# TASK OBJECTIVE
Take from the data every line in which the word "User" is found.

# Stored dataset items
== Segment start ==
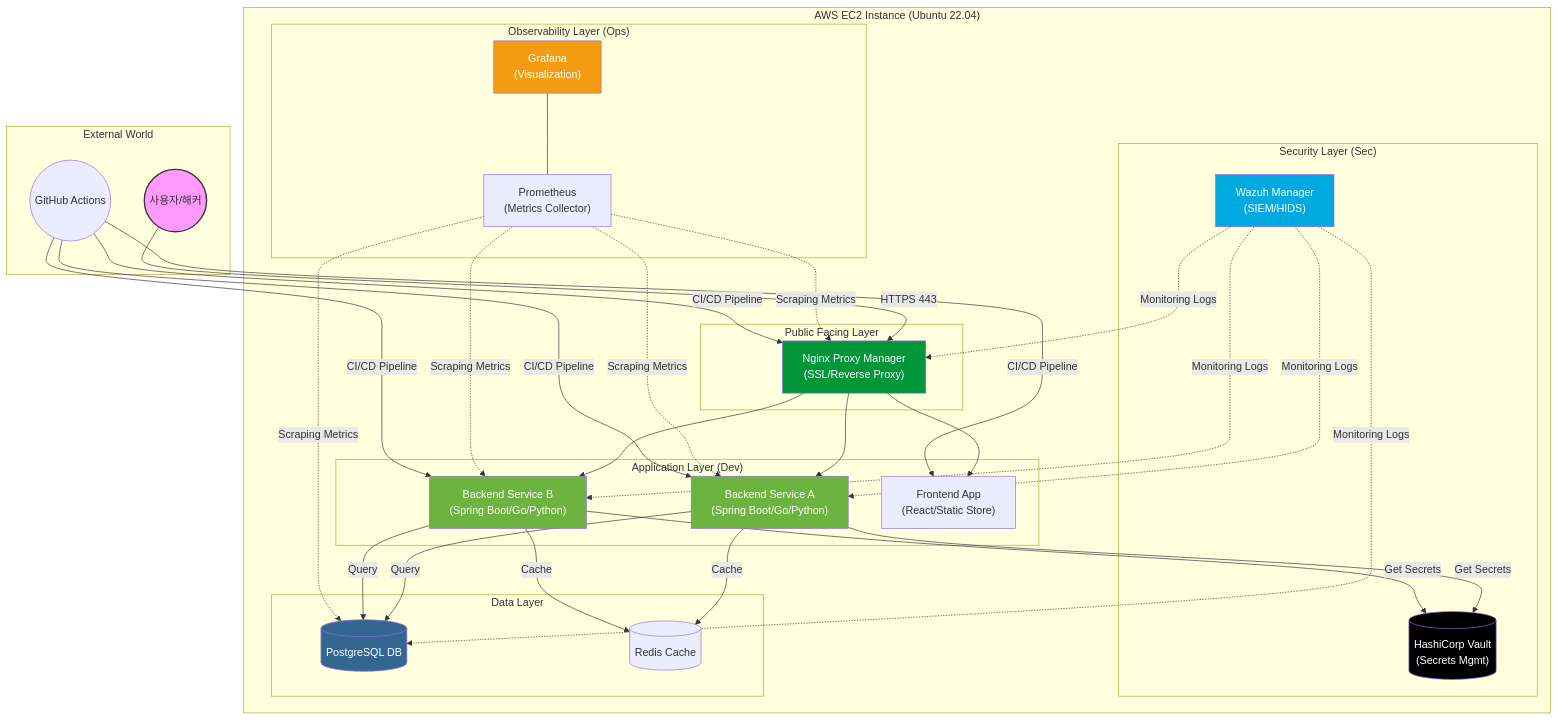
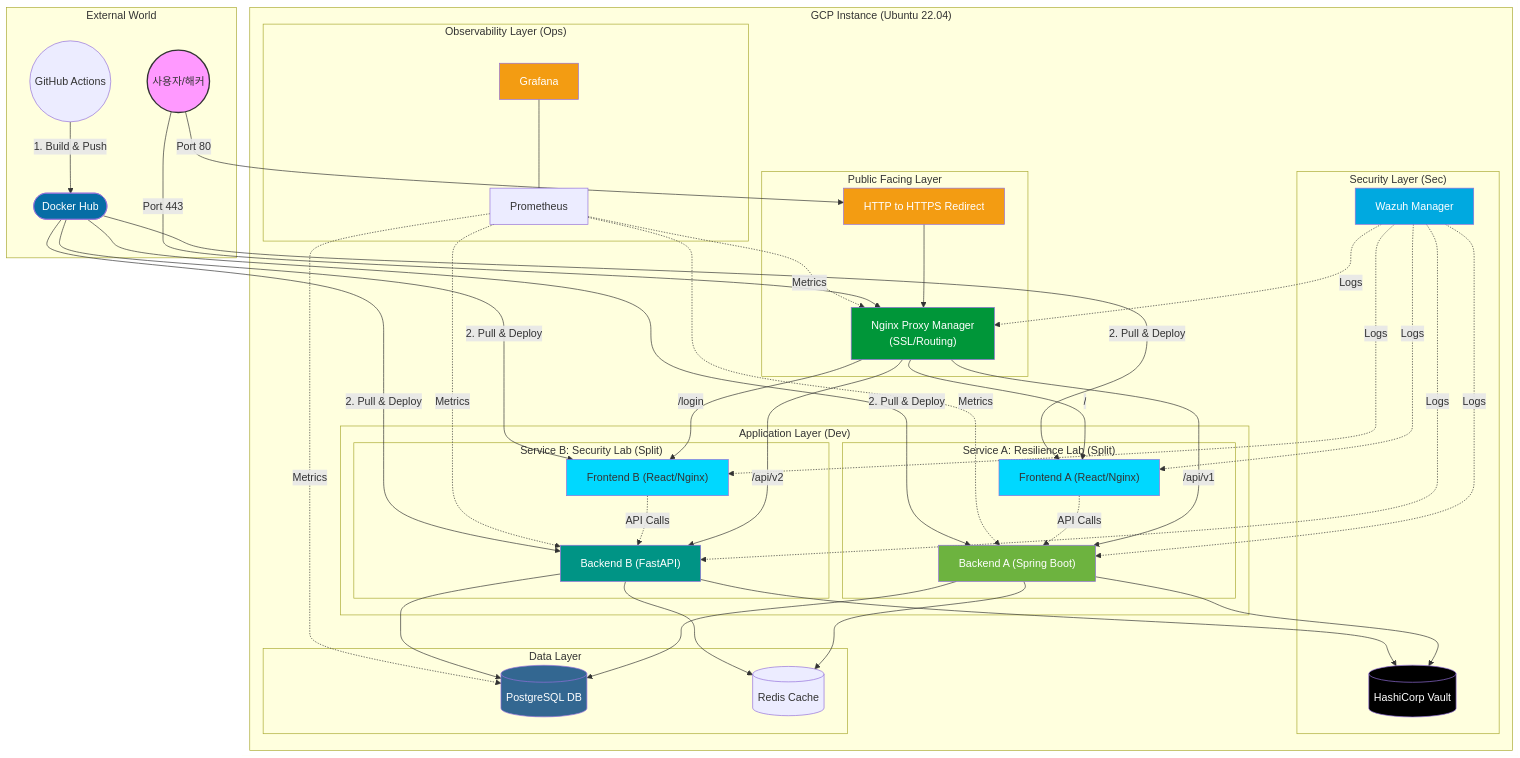
Before and after one commit to ghghghzzp1/self-managed-infrastructure: the diagram in architecture.mmd, drawn with Mermaid. The commit also changed 14 other files, not shown here.

```diff
--- a/architecture.mmd
+++ b/architecture.mmd
@@ -1,58 +1,84 @@
 graph TD
-    subgraph "External World"
-        User((사용자/해커))
-        GitHub((GitHub Actions))
+subgraph "External World"
+    User((사용자/해커))
+    GitHub((GitHub Actions))
+    DHub([Docker Hub])
+end
+
+subgraph "GCP Instance (Ubuntu 22.04)"
+    
+    subgraph "Public Facing Layer"
+        NPM["Nginx Proxy Manager<br/>(SSL/Routing)"]
+        Redirect["HTTP to HTTPS Redirect"]
     end
 
-    subgraph "AWS EC2 Instance (Ubuntu 22.04)"
-
-        subgraph "Public Facing Layer"
-            NPM["Nginx Proxy Manager<br/>(SSL/Reverse Proxy)"]
-        end
-
-        subgraph "Security Layer (Sec)"
-            Vault[("HashiCorp Vault<br/>(Secrets Mgmt)")]
-            Wazuh["Wazuh Manager<br/>(SIEM/HIDS)"]
-        end
-
-        subgraph "Application Layer (Dev)"
-            BE1["Backend Service A<br/>(Spring Boot/Go/Python)"]
-            BE2["Backend Service B<br/>(Spring Boot/Go/Python)"]
-            FE["Frontend App<br/>(React/Static Store)"]
-        end
-
-        subgraph "Data Layer"
-            Postgres[("PostgreSQL DB")]
-            Redis[("Redis Cache")]
-        end
-
-        subgraph "Observability Layer (Ops)"
-            Prom["Prometheus<br/>(Metrics Collector)"]
-            Grafana["Grafana<br/>(Visualization)"]
-        end
-
-        %% Connections
-        User -->|HTTPS 443| NPM
-        NPM --> FE
-        NPM --> BE1
-        NPM --> BE2
-
-        BE1 & BE2 -->|Get Secrets| Vault
-        BE1 & BE2 -->|Query| Postgres
-        BE1 & BE2 -->|Cache| Redis
-
-        Wazuh -.->|Monitoring Logs| BE1 & BE2 & NPM & Postgres
-        Prom -.->|Scraping Metrics| BE1 & BE2 & Postgres & NPM
-        Grafana --- Prom
-
-        GitHub -->|CI/CD Pipeline| NPM & BE1 & BE2 & FE
+    subgraph "Security Layer (Sec)"
+        Vault[("HashiCorp Vault")]
+        Wazuh["Wazuh Manager"]
     end
 
-    style User fill:#f9f,stroke:#333,stroke-width:2px
-    style NPM fill:#009639,color:#fff
-    style Vault fill:#000,color:#fff
-    style Wazuh fill:#00a9e0,color:#fff
-    style BE1 fill:#6db33f,color:#fff
-    style BE2 fill:#6db33f,color:#fff
-    style Postgres fill:#336791,color:#fff
-    style Grafana fill:#f39c12,color:#fff
+    subgraph "Application Layer (Dev)"
+        subgraph "Service A: Resilience Lab (Split)"
+            FE1["Frontend A (React/Nginx)"]
+            BE1["Backend A (Spring Boot)"]
+        end
+        
+        subgraph "Service B: Security Lab (Split)"
+            FE2["Frontend B (React/Nginx)"]
+            BE2["Backend B (FastAPI)"]
+        end
+    end
+
+    subgraph "Data Layer"
+        Postgres[("PostgreSQL DB")]
+        Redis[("Redis Cache")]
+    end
+
+    subgraph "Observability Layer (Ops)"
+        Prom["Prometheus"]
+        Grafana["Grafana"]
+    end
+
+    %% Routing Logic
+    User -->|Port 80| Redirect
+    Redirect --> NPM
+    User -->|Port 443| NPM
+    
+    %% Service A Routing
+    NPM -->|/| FE1
+    NPM -->|/api/v1| BE1
+    
+    %% Service B Routing
+    NPM -->|/login| FE2
+    NPM -->|/api/v2| BE2
+    
+    %% Logic Connections
+    BE1 & BE2 --> Vault
+    BE1 & BE2 --> Postgres
+    BE1 & BE2 --> Redis
+    FE1 -.->|API Calls| BE1
+    FE2 -.->|API Calls| BE2
+    
+    %% Monitoring
+    Wazuh -.->|Logs| BE1 & BE2 & FE1 & FE2 & NPM
+    Prom -.->|Metrics| BE1 & BE2 & Postgres & NPM
+    Grafana --- Prom
+    
+    %% CI/CD Flow
+    GitHub -->|1. Build & Push| DHub
+    DHub -->|2. Pull & Deploy| FE1 & BE1
+    DHub -->|2. Pull & Deploy| FE2 & BE2
+end
+
+style User fill:#f9f,stroke:#333,stroke-width:2px
+style NPM fill:#009639,color:#fff
+style Redirect fill:#f39c12,color:#fff
+style Vault fill:#000,color:#fff
+style Wazuh fill:#00a9e0,color:#fff
+style FE1 fill:#00d8ff,color:#333
+style FE2 fill:#00d8ff,color:#333
+style BE1 fill:#6db33f,color:#fff
+style BE2 fill:#009485,color:#fff
+style Postgres fill:#336791,color:#fff
+style Grafana fill:#f39c12,color:#fff
+style DHub fill:#066da5,color:#fff
```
== Segment end ==
# OUTPUT FOR THIS EXERCISE
-        User((사용자/해커))
+    User((사용자/해커))
-        User -->|HTTPS 443| NPM
-    style User fill:#f9f,stroke:#333,stroke-width:2px
+    User -->|Port 80| Redirect
+    User -->|Port 443| NPM
+style User fill:#f9f,stroke:#333,stroke-width:2px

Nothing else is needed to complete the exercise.